Information shown section start

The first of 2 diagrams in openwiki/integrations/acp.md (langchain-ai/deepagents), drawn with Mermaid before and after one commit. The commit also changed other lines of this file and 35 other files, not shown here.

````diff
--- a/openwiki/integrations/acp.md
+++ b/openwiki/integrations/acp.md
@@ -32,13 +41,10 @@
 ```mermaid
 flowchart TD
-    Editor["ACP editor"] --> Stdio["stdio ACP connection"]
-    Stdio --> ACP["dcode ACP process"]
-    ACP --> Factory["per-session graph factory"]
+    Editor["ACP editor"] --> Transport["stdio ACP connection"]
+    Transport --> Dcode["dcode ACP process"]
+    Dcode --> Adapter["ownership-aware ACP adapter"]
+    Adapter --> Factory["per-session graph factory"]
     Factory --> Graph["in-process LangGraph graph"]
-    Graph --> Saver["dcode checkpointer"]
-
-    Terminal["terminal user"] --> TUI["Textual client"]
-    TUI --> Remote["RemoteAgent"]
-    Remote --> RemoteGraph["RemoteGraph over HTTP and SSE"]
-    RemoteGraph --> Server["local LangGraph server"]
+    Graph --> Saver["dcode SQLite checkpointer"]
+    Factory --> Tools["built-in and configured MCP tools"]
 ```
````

Information shown section end

Action item:
The answer should be an exact copy of the lines from the one containing "flowchart TD" through the last line of the entries, both included.

Solution:
 flowchart TD
-    Editor["ACP editor"] --> Stdio["stdio ACP connection"]
-    Stdio --> ACP["dcode ACP process"]
-    ACP --> Factory["per-session graph factory"]
+    Editor["ACP editor"] --> Transport["stdio ACP connection"]
+    Transport --> Dcode["dcode ACP process"]
+    Dcode --> Adapter["ownership-aware ACP adapter"]
+    Adapter --> Factory["per-session graph factory"]
     Factory --> Graph["in-process LangGraph graph"]
-    Graph --> Saver["dcode checkpointer"]
-
-    Terminal["terminal user"] --> TUI["Textual client"]
-    TUI --> Remote["RemoteAgent"]
-    Remote --> RemoteGraph["RemoteGraph over HTTP and SSE"]
-    RemoteGraph --> Server["local LangGraph server"]
+    Graph --> Saver["dcode SQLite checkpointer"]
+    Factory --> Tools["built-in and configured MCP tools"]
 ```
````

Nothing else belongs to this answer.